  • VoltDB Do’s and Don’ts (8/8)
    DON’T #3
    Don’t assume exceptionally low latency (< 5ms) for any single VoltDB transaction.
    VoltDB is optimized for application throughput, not individual transaction latency.
    However, VoltDB’s latency is competitive with other database products. I’m measuring latencies in the single digit milliseconds on properly sized clusters.
    21
  • Building a
    VoltDB Application
    22
  • Building a VoltDB Application
    “Voter” Example Application Requirements:
    Build an application to track an online voting process.
    Must support processing > 100,000 votes per second.
    Each contest contains between 2 and 12 contestants.
    Voters are allowed a maximum of 10 votes.
    A vote consists of a phone number and contestant number.
    Successful votes must be kept for audit.
    Application must provide real-time results (1x per second).
    23
  • Building an App - Schema (1/4)
    Schema requires a single table - “vote”
    contestant_number
    phone_number
    Two transactions, “vote” and “results”
    How do I partition?
    24
    “vote” transaction
    select count(*)
    from vote
    where phone_number = ?;
    insert into vote values (?,?);
    “results” transaction
    select contestant_number,
    count(*) num_votes
    from vote
    group by contestant_number;
  • Building an App - Schema (2/4)
    Partitioning “vote” data
    “vote” table partitioned by contestant_number
    “vote” table partitioned by phone_number
    25
    partition 1
    4 111-111-1111
    4 111-111-1111
    4 222-222-2222
    4 444-444-4444
    4 999-999-9999
    partition 2
    2 111-111-1111
    2 555-555-5555
    5 888-888-8888
    partition 3
    6 999-999-9999
    partition 1
    111-111-1111 2
    111-111-1111 4
    111-111-1111 4
    444-444-4444 4
    partition 2
    222-222-2222 4
    555-555-5555 2
    888-888-8888 5
    partition 3
    999-999-9999 4
    999-999-9999 6
  • Building an App - Schema (3/4)
    “vote” table (contestant_number, phone_number)

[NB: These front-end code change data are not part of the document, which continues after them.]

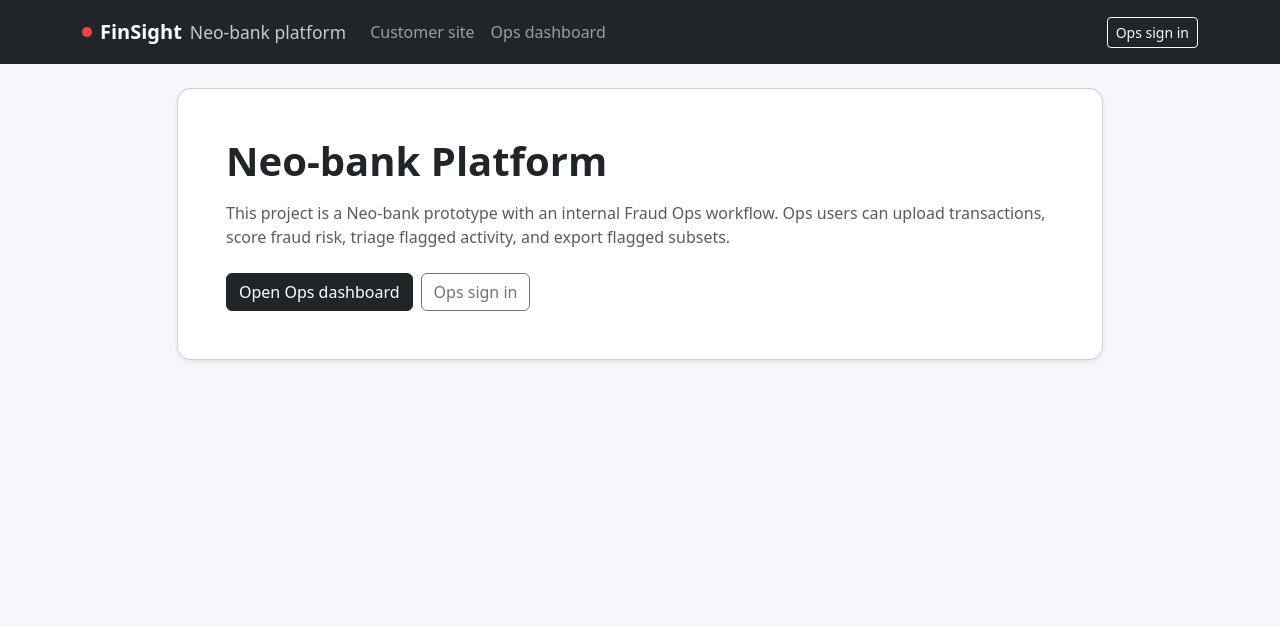
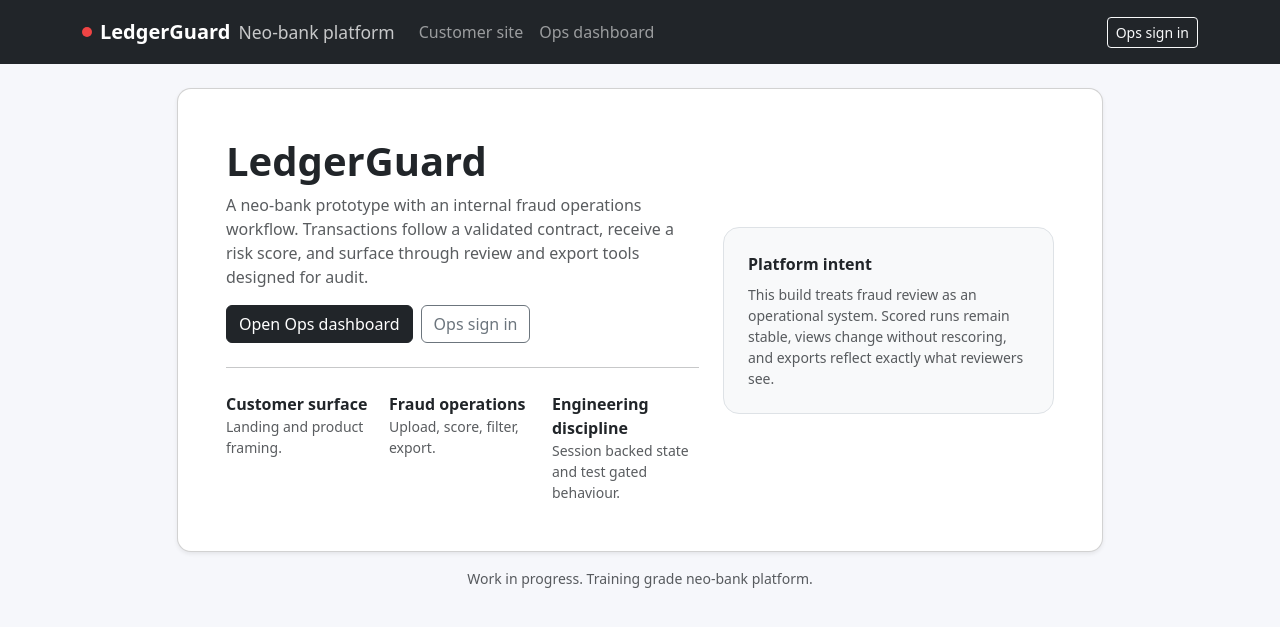
Before and after one commit to AAdewunmi/Neo-Bank-Fraud-Detection-Project, a Django app: page / in a window 1280 px wide. Shown: the top 627 px of the page. Run offline with Django 5.2, Linux system fonts and the light colour scheme.

Commit message:
Refactor public_home.html for improved branding and navigation structure

```diff
--- a/dashboard/templates/dashboard/base.html
+++ b/dashboard/templates/dashboard/base.html
@@ -30,7 +30,7 @@
       <div class="container py-1">
         <a class="navbar-brand d-flex align-items-center" href="/">
           <span class="brand-dot"></span>
-          <span class="fw-semibold">FinSight</span>
+          <span class="fw-semibold">LedgerGuard</span>
           <span class="ms-2 small opacity-75">Neo-bank platform</span>
         </a>
 
--- a/dashboard/templates/dashboard/public_home.html
+++ b/dashboard/templates/dashboard/public_home.html
@@ -1,28 +1,59 @@
 {% extends "dashboard/base.html" %}
-{% block title %}LedgerGuard{% endblock %}
 
 {% block content %}
-  <div class="row justify-content-center">
-    <div class="col-lg-10">
-      <div class="card shadow-sm">
-        <div class="card-body p-5">
-          <h1 class="display-6 fw-semibold mb-3">Neo-bank Platform</h1>
-          <p class="text-muted mb-4">
-            This project is a Neo-bank prototype with an internal Fraud Ops workflow.
-            Ops users can upload transactions, score fraud risk, triage flagged activity,
-            and export flagged subsets.
-          </p>
+<div class="row justify-content-center">
+  <div class="col-lg-10">
+    <div class="card shadow-sm">
+      <div class="card-body p-4 p-lg-5">
+        <div class="row align-items-center g-4">
+          <div class="col-lg-7">
+            <h1 class="display-6 fw-semibold mb-2">LedgerGuard</h1>
+            <p class="text-muted mb-3">
+              A neo-bank prototype with an internal fraud operations workflow.
+              Transactions follow a validated contract, receive a risk score,
+              and surface through review and export tools designed for audit.
+            </p>
 
-          <div class="d-flex gap-2">
-            <!-- CHANGED -->
-            <a class="btn btn-dark" href="{% url 'dashboard:dashboard' %}">Open Ops dashboard</a>
-            <!-- CHANGED -->
-            <a class="btn btn-outline-secondary" href="{% url 'login' %}?next={% url 'dashboard:dashboard' %}">
-              Ops sign in
-            </a>
+            <div class="d-flex flex-wrap gap-2">
+              <a class="btn btn-dark" href="/ops/">Open Ops dashboard</a>
+              <a class="btn btn-outline-secondary" href="/accounts/login/">Ops sign in</a>
+            </div>
+
+            <hr class="my-4">
+
+            <div class="row g-3">
+              <div class="col-md-4">
+                <div class="fw-semibold">Customer surface</div>
+                <div class="text-muted small">Landing and product framing.</div>
+              </div>
+              <div class="col-md-4">
+                <div class="fw-semibold">Fraud operations</div>
+                <div class="text-muted small">Upload, score, filter, export.</div>
+              </div>
+              <div class="col-md-4">
+                <div class="fw-semibold">Engineering discipline</div>
+                <div class="text-muted small">Session backed state and test gated behaviour.</div>
+              </div>
+            </div>
+          </div>
+
+          <div class="col-lg-5">
+            <div class="p-4 rounded-4 bg-light border">
+              <div class="fw-semibold mb-2">Platform intent</div>
+              <p class="text-muted mb-0 small">
+                This build treats fraud review as an operational system.
+                Scored runs remain stable, views change without rescoring,
+                and exports reflect exactly what reviewers see.
+              </p>
+            </div>
           </div>
         </div>
       </div>
     </div>
+
+    <div class="text-center text-muted small mt-3">
+      Work in progress. Training grade neo-bank platform.
+    </div>
   </div>
+</div>
 {% endblock %}
```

    If partitioned by contestant number…
    Transaction “vote” – multi-partition, must look in all partitions to see if voter is over the limit

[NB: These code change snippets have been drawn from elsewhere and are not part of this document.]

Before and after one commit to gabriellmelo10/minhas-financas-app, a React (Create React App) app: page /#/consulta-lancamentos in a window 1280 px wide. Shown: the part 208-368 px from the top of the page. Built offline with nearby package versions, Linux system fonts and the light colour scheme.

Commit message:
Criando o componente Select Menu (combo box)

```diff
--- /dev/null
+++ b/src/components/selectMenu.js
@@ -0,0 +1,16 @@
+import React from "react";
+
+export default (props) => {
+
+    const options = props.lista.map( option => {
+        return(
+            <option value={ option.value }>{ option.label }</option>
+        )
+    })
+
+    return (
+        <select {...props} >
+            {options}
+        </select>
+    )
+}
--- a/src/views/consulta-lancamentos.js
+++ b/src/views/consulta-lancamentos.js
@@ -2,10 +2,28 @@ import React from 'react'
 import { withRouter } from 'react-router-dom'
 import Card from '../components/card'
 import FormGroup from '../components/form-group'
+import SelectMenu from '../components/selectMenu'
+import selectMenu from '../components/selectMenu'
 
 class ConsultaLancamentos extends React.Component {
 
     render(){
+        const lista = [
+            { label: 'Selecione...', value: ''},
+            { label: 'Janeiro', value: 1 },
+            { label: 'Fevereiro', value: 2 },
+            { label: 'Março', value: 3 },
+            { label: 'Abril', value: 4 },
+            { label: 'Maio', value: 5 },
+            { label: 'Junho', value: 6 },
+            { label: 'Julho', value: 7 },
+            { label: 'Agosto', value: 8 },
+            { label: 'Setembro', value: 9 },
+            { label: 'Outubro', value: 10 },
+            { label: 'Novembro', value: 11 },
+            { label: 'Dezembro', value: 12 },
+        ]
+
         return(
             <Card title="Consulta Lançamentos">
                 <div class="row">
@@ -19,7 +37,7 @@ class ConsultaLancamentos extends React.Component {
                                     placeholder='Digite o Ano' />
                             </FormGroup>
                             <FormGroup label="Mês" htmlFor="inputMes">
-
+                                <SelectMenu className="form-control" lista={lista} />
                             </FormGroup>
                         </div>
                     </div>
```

    Transaction “results” – multi-partition by design
    Maximum of 12 partitions (no more than 12 contestants), popular contestants will have busier CPU and require more RAM
    26

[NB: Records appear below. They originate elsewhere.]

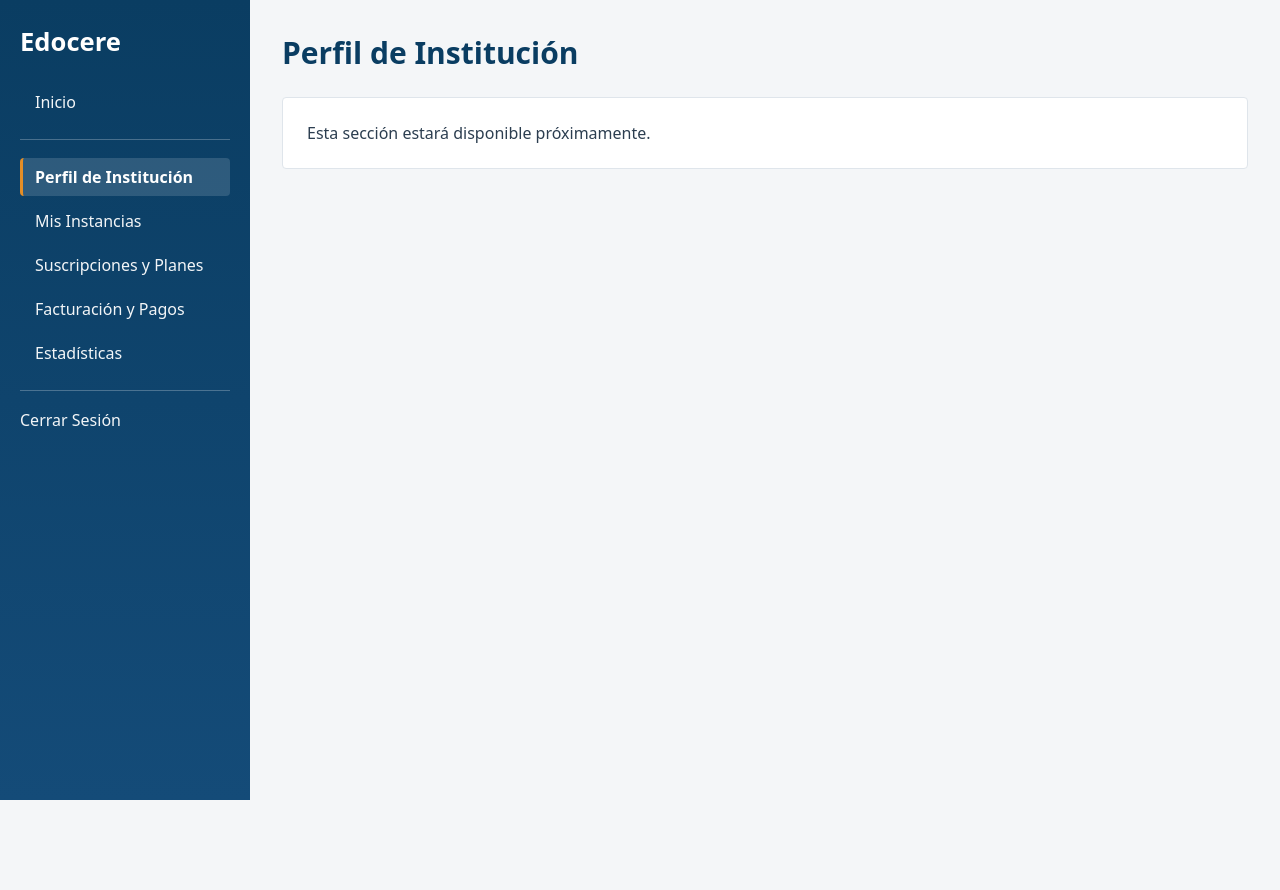
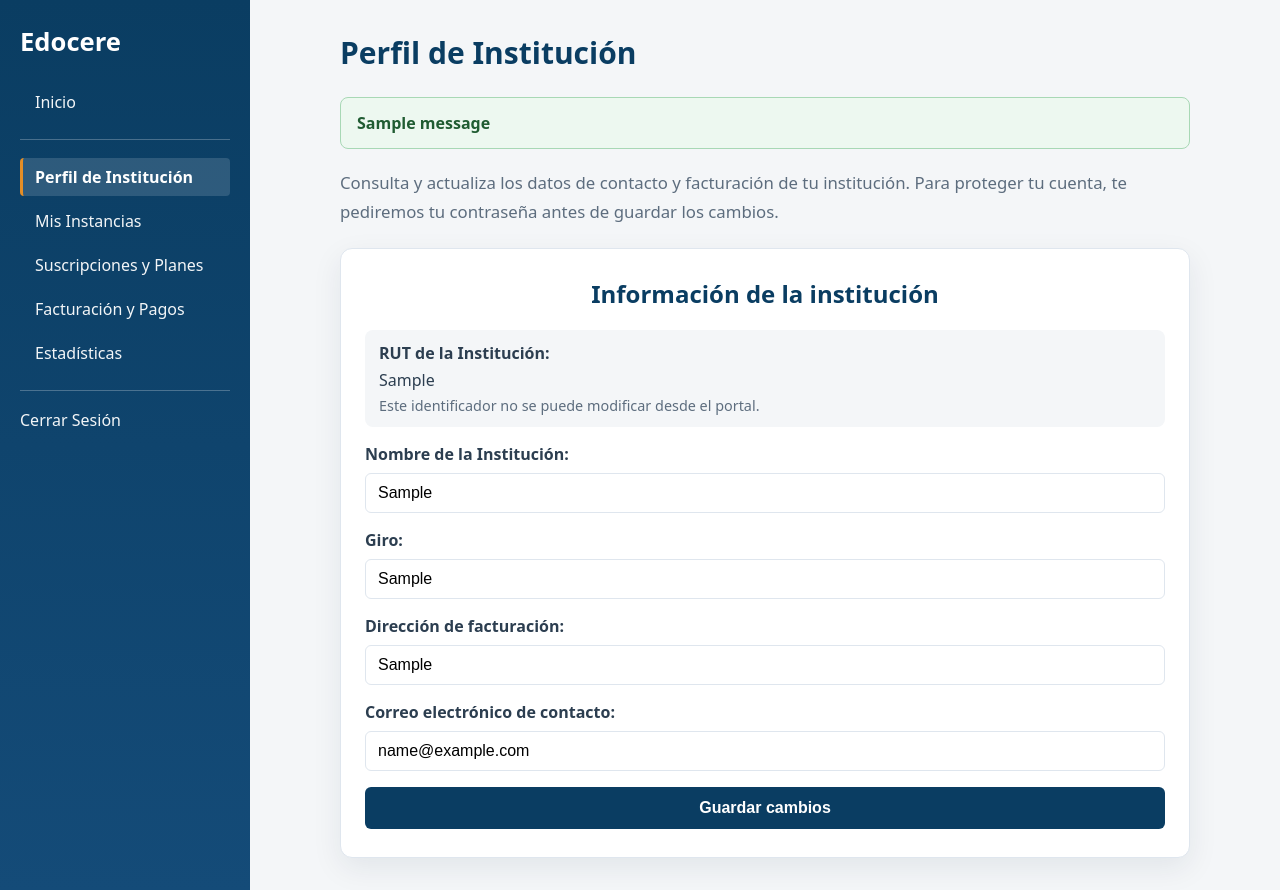
Before and after one commit to Joakorojasc/Proyecto-TI, a Django app: page /perfil/ in a window 1280 px wide. Before the commit the page ends 800 px from the top, so only its background shows below. Run offline with Django 5.2, Linux system fonts and the light colour scheme; a user stored in the database is signed in; tables that the repository leaves empty hold one stand-in row (values such as "Sample post"); one stand-in notice (Sample message) is shown.

Commit message:
pestaña de perfil para editar

```diff
--- a/apps/clientes/forms.py
+++ b/apps/clientes/forms.py
@@ -18,6 +18,38 @@ class EmpresaRegistroForm(forms.ModelForm):
         model = Cliente
         fields = ["razon_social", "rut"]
         labels = {"razon_social": "Nombre de la Institución", "rut": "RUT de la Institución"}
+
+
+class PerfilInstitucionForm(forms.ModelForm):
+    email_contacto = forms.EmailField(
+        label="Correo electrónico de contacto",
+        max_length=255,
+        required=False,
+        error_messages={"invalid": "Ingresa un correo electrónico válido."},
+    )
+    confirmacion_contrasena = forms.CharField(
+        label="Contraseña de tu cuenta",
+        required=False,
+        strip=False,
+        widget=forms.PasswordInput(
+            attrs={"autocomplete": "current-password", "id": "id_confirmacion_contrasena"}
+        ),
+    )
+
+    class Meta:
+        model = Cliente
+        fields = ("razon_social", "giro", "direccion_facturacion", "email_contacto")
+        labels = {
+            "razon_social": "Nombre de la Institución",
+            "giro": "Giro",
+            "direccion_facturacion": "Dirección de facturación",
+        }
+
+    def clean_confirmacion_contrasena(self) -> str:
+        contrasena = self.cleaned_data["confirmacion_contrasena"]
+        if not contrasena:
+            raise forms.ValidationError("Ingresa tu contraseña para confirmar los cambios.")
+        return contrasena
 
 
 class UsuarioRegistroForm(UserCreationForm):
--- a/apps/clientes/views.py
+++ b/apps/clientes/views.py
@@ -1,11 +1,49 @@
+from django.contrib import messages
 from django.contrib.auth import login
 from django.contrib.auth.models import Group
 from django.db import transaction
-from django.http import HttpRequest, HttpResponse
-from django.shortcuts import redirect, render
+from django.http import Http404, HttpRequest, HttpResponse
+from django.shortcuts import get_object_or_404, redirect, render
 
-from .forms import EmpresaRegistroForm, RegistroClienteForm, UsuarioRegistroForm
+from .forms import (
+    EmpresaRegistroForm,
+    PerfilInstitucionForm,
+    RegistroClienteForm,
+    UsuarioRegistroForm,
+)
 from .models import UsuarioPortal
+
+
+def perfil_institucion(request: HttpRequest) -> HttpResponse:
+    usuario_portal = get_object_or_404(
+        UsuarioPortal.objects.select_related("cliente"),
+        usuario_id=request.user.pk,
+    )
+    if usuario_portal.cliente is None:
+        raise Http404("El usuario no tiene una institución asociada.")
+
+    cliente = usuario_portal.cliente
+    form = PerfilInstitucionForm(request.POST or None, instance=cliente)
+
+    if request.method == "POST" and form.is_valid():
+        if not request.user.check_password(form.cleaned_data["confirmacion_contrasena"]):
+            form.add_error(
+                "confirmacion_contrasena",
+                "La contraseña ingresada no es correcta.",
+            )
+        else:
+            form.save()
+            messages.success(request, "Los cambios del perfil se guardaron correctamente.")
+            return redirect("seccion_perfil")
+
+    return render(
+        request,
+        "perfil.html",
+        {
+            "form": form,
+            "cliente": cliente,
+        },
+    )
 
 
 def registro_cliente(request: HttpRequest) -> HttpResponse:
--- a/config/urls.py
+++ b/config/urls.py
@@ -5,7 +5,7 @@ from django.urls import include, path
 from django.views.generic import TemplateView
 
 from apps.clientes.forms import LoginForm
-from apps.clientes.views import registro_usuario
+from apps.clientes.views import perfil_institucion, registro_usuario
 from apps.core.views import health, home
 from apps.planes.views import planes_disponibles
 
@@ -48,10 +48,7 @@ urlpatterns = [
     ),
     path(
         "perfil/",
-        login_required(
-            TemplateView.as_view(template_name="perfil.html"),
-            login_url="/login/",
-        ),
+        login_required(perfil_institucion, login_url="/login/"),
         name="seccion_perfil",
     ),
 ]
--- a/static/css/style.css
+++ b/static/css/style.css
@@ -592,6 +592,74 @@ body {
     margin-bottom: 0;
 }
 
+.profile-page {
+    max-width: 850px;
+    margin: 0 auto;
+}
+
+.profile-intro {
+    margin: 0 0 22px;
+    color: var(--text-soft);
+    font-size: 1.05rem;
+    line-height: 1.7;
+}
+
+.profile-success {
+    margin-bottom: 20px;
+    padding: 14px 16px;
+    border: 1px solid #a8d8b5;
+    border-radius: 8px;
+    background: #edf8f0;
+    color: #205c32;
+    font-weight: 600;
+}
+
+.profile-card {
+    width: 100%;
+}
+
+.profile-card h2 {
+    margin: 0 0 20px;
+    color: var(--edocere-blue);
+}
+
+.profile-readonly {
+    display: flex;
+    flex-direction: column;
+    gap: 5px;
+    padding: 12px 14px;
+    background: var(--bg-light);
+    border-radius: 8px;
+    color: var(--text-dark);
+}
+
+.profile-readonly span {
+    color: var(--text-soft);
+    font-size: 0.9rem;
+}
+
+.profile-card dialog {
+    width: min(440px, calc(100% - 32px));
+    border: 1px solid var(--border);
+    border-radius: 12px;
+    padding: 24px;
+    box-shadow: 0 12px 30px rgba(11, 35, 58, 0.2);
+}
+
+.profile-card dialog::backdrop {
+    background: rgba(15, 32, 48, 0.55);
+}
+
+.profile-card dialog h3 {
+    margin-top: 0;
+    color: var(--edocere-blue);
+}
+
+.profile-card dialog button {
+    width: auto;
+    margin-top: 8px;
+}
+
 .instances-table a {
     color: var(--edocere-blue);
     font-weight: 600;
--- a/templates/perfil.html
+++ b/templates/perfil.html
@@ -1,11 +1,100 @@
 {% extends "base.html" %}
 
 {% block content %}
-<section class="instances-page">
+<section class="profile-page">
     <header class="instances-header">
         <h1>Perfil de Institución</h1>
     </header>
 
-    <p class="instances-empty">Esta sección estará disponible próximamente.</p>
+    {% for message in messages %}
+    <div class="profile-success" role="status" aria-live="polite">{{ message }}</div>
+    {% endfor %}
+
+    <p class="profile-intro">
+        Consulta y actualiza los datos de contacto y facturación de tu institución.
+        Para proteger tu cuenta, te pediremos tu contraseña antes de guardar los cambios.
+    </p>
+
+    <div class="auth-card profile-card">
+        <h2>Información de la institución</h2>
+        <p class="profile-readonly">
+            <strong>RUT de la Institución:</strong> {{ cliente.rut|default:"No informado" }}
+            <span>Este identificador no se puede modificar desde el portal.</span>
+        </p>
+
+        <form method="post">
+            {% csrf_token %}
+            {% for field in form %}
+                {% if field.name != "confirmacion_contrasena" %}
+                <p>
+                    {{ field.label_tag }}
+                    {{ field }}
+                    {% if field.help_text %}<span class="helptext">{{ field.help_text }}</span>{% endif %}
+                    {% for error in field.errors %}<span class="errorlist">{{ error }}</span>{% endfor %}
+                </p>
+                {% endif %}
+            {% endfor %}
+            {% for error in form.non_field_errors %}<p class="errorlist">{{ error }}</p>{% endfor %}
+
+            <button type="submit" id="guardar-cambios-perfil">Guardar cambios</button>
+
+            <dialog id="confirmacion-contrasena" aria-labelledby="titulo-confirmacion-perfil">
+                <h3 id="titulo-confirmacion-perfil">Confirma los cambios</h3>
+                <p>Ingresa la contraseña de tu cuenta para guardar los datos de la institución.</p>
+                <p>
+                    {{ form.confirmacion_contrasena.label_tag }}
+                    {{ form.confirmacion_contrasena }}
+                    {% for error in form.confirmacion_contrasena.errors %}
+                        <span class="errorlist">{{ error }}</span>
+                    {% endfor %}
+                </p>
+                <button type="button" id="cancelar-confirmacion-perfil">Cancelar</button>
+                <button type="button" id="confirmar-cambios-perfil">Confirmar y guardar</button>
+            </dialog>
+        </form>
+    </div>
 </section>
+<script>
+    (() => {
+        const form = document.querySelector(".profile-card form");
+        const dialog = document.getElementById("confirmacion-contrasena");
+        const password = document.getElementById("id_confirmacion_contrasena");
+        const confirmButton = document.getElementById("confirmar-cambios-perfil");
+        const cancelButton = document.getElementById("cancelar-confirmacion-perfil");
+        let confirmed = false;
+
+        form.addEventListener("submit", (event) => {
+            if (!confirmed) {
+                event.preventDefault();
+                dialog.showModal();
+                password.focus();
+            }
+            confirmed = false;
+        });
+
+        confirmButton.addEventListener("click", () => {
+            if (!password.value) {
+                password.setCustomValidity("Ingresa tu contraseña para continuar.");
+                password.reportValidity();
+                return;
+            }
+            password.setCustomValidity("");
+            confirmed = true;
+            dialog.close();
+            form.requestSubmit();
+        });
+
+        password.addEventListener("input", () => password.setCustomValidity(""));
+        cancelButton.addEventListener("click", () => dialog.close());
+        dialog.addEventListener("close", () => {
+            if (!confirmed) {
+                password.value = "";
+            }
+        });
+        {% if form.errors %}
+            dialog.showModal();
+            password.focus();
+        {% endif %}
+    })();
+</script>
 {% endblock content %}
```
Also changed, not shown: apps/clientes/tests/test_perfil.py (added, +121 -0 lines).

    “vote” transaction
    select count(*)
    from vote
    where phone_number = ?;
    insert into vote values (?,?);
    “results” transaction
    select contestant_number,
    count(*) num_votes
    from vote
    group by contestant_number;
  • Building an App - Schema (4/4)
    “vote” table (contestant_number, phone_number)
    If partitioned by phone number…
    Transaction “vote” – single-partition, all votes for my phone number are within the partition
    Transaction “results” – multi-partition by design
    Virtually unlimited number of partitions, popular contestants are spread over all partitions CPU/RAM
    27
    “vote” transaction
    select count(*)
    from vote
    where phone_number = ?;
    insert into vote values (?,?);
    “results” transaction
    select contestant_number,
    count(*) num_votes
    from vote
    group by contestant_number;
  • Building an App - Views
    Increase performance by pre-aggregating results with materialized views
    VoltDB supports count() and sum()
    Extremely performant
    28
    “vote” transaction
    select count(*)
    from vote
    where phone_number = ?;
    insert into vote values (?,?);
    “results” transaction
    select contestant_number,
    count(*) num_votes
    from vote
    group by contestant_number;
    create view v_votes_by_phone_number
    (phone_number,
    num_votes)
    as select phone_number,
    count(*)
    from votes
    group by phone_number;
    create view v_votes_by_contestant_number
    (contestant_number,
    num_votes)
    as select contestant_number,
    count(*)
    from votes
    group by contestant_number;
  • Q & A
    Any questions?
    http://community.voltdb.com (website/forums)
    tcallaghan@voltdb.com (email)
    @tmcallaghan (Twitter)
    @voltdb (Twitter)
    29